From the material below, copy out each line with the word "Props" in it.

** THE RECORDS follows **

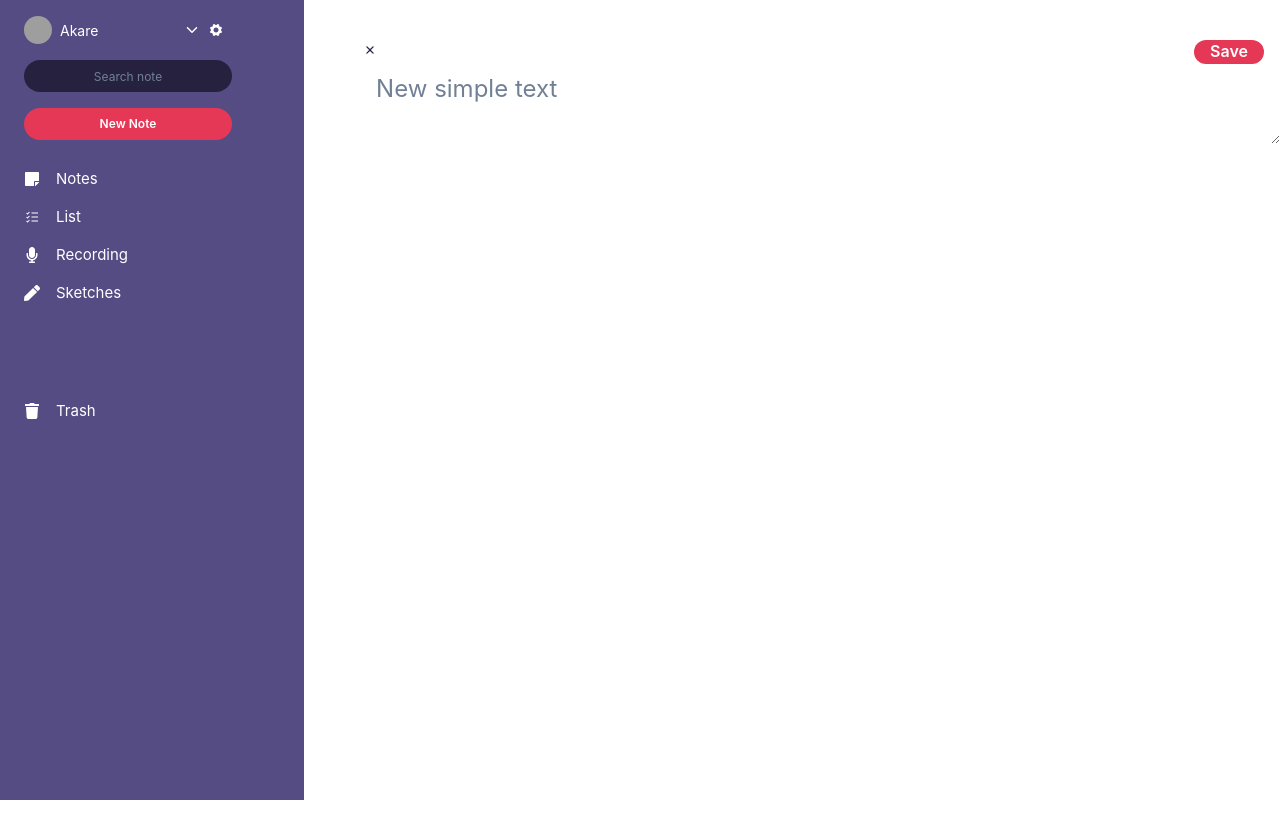
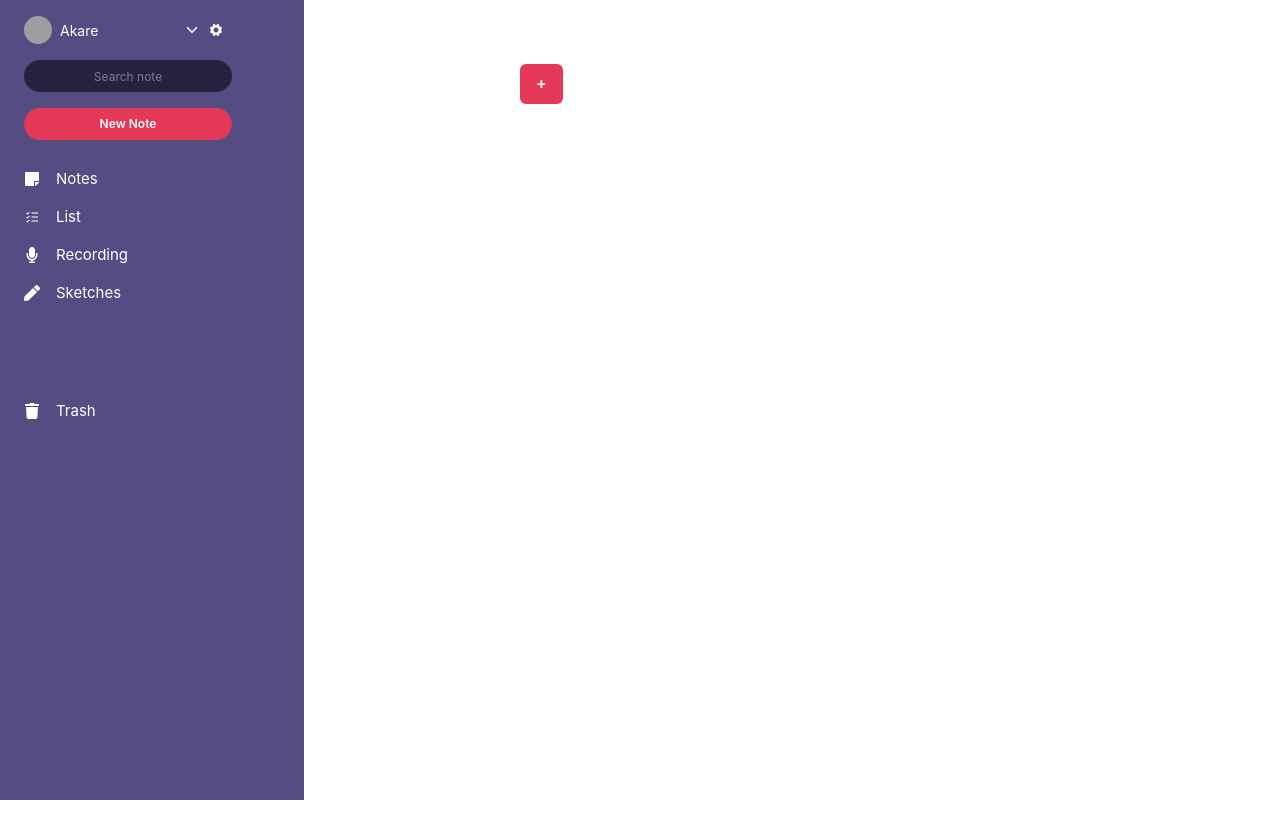
Before and after one commit to akareagwom/note-pal, a React (Vite) app: page /Layout in a window 1280 px wide. Built offline with nearby package versions, Linux system fonts and the light colour scheme; grey boxes are pictures that could not be loaded.

Commit message:
add note link

```diff
--- a/src/notes/Notes.tsx
+++ b/src/notes/Notes.tsx
@@ -1,6 +1,6 @@
 import { Box } from "@chakra-ui/react";
 // import Record from "./components/Record";
-// import CardComp from "./components/CardComp";
+import CardComp from "./components/CardComp";
 import NoteCanva from "./components/noteCanva";
 import { useState } from 'react';
 // import ListCanva from "./components/ListCanva";
@@ -11,12 +11,12 @@ const   Notes =()=>{
 
     return (
         <Box  h={'100vh'}>
-            <NoteCanva cards={cards} setCards={setCards} note={note} setNote={setNote} />
+            {/* <NoteCanva cards={cards} setCards={setCards} note={note} setNote={setNote} /> */}
             {/* <ListCanva/> */}
            <Box>
             {/* <Record/> */}
 
-             {/* <CardComp cards={cards} setCards={setCards} note={note} setNote={setNote} /> */}
+             <CardComp cards={cards} setCards={setCards} note={note} setNote={setNote} />
             </Box>
 
         </Box>
--- a/src/notes/components/AddNotes.tsx
+++ b/src/notes/components/AddNotes.tsx
@@ -2,6 +2,7 @@ import { Box, Button, useDisclosure, Modal, ModalOverlay, ModalContent, ModalHea
 import { FaArrowRight } from "react-icons/fa";
 import NoteCanva from "./noteCanva";
 import React from 'react';
+import { Link } from "react-router-dom";
 
 interface Props {
   note: string;
@@ -10,37 +11,15 @@ interface Props {
   setCards: React.Dispatch<React.SetStateAction<string[]>>;
 }
 
-const AddNotes: React.FC<Props> = ({ note, setNote, cards, setCards }) => {
-  const { isOpen, onOpen, onClose } = useDisclosure();
+const AddNotes: React.FC<Props> = () => {
 
-  const handleSimpleNote = () => {
-    return (
-      <NoteCanva cards={cards} setCards={setCards} note={note} setNote={setNote} />
-    );
-  };
 
   return (
     <Box textAlign={'center'}>
-      <Button onClick={onOpen} mt={6} mx={40} bg={'#e53756'} color={'white'}>+</Button>
-      <Modal isOpen={isOpen} onClose={onClose}>
-        <ModalOverlay />
-        <ModalContent>
-          <ModalHeader>Add New</ModalHeader>
-          <ModalCloseButton />
-          <ModalBody display={'inline-block'} justifyContent={'start'} textAlign={'left'} alignItems={''} lineHeight={2}>
-            <Button onClick={() => handleSimpleNote()} variant={'none'}>Simple note</Button>
-            <Button variant={'none'}>List</Button>
-            <Button variant={'none'}>Record note</Button>
-            <Button variant={'none'}>Sketch</Button>
-          </ModalBody>
+      <Button  mt={6} mx={40} bg={'#e53756'} color={'white'}>
+       <Link to='noteCanva'>+</Link>
+      </Button>
 
-          <ModalFooter>
-            <Button bg={'#e53756'} color={'white'} mr={3} onClick={onClose}>
-              <Icon as={FaArrowRight}/>
-            </Button>
-          </ModalFooter>
-        </ModalContent>
-      </Modal>
     </Box>
   );
 };
```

** End of THE RECORDS **

> **RESULT OF THE EXERCISE**:
 interface Props {
@@ -10,37 +11,15 @@ interface Props {
-const AddNotes: React.FC<Props> = ({ note, setNote, cards, setCards }) => {
+const AddNotes: React.FC<Props> = () => {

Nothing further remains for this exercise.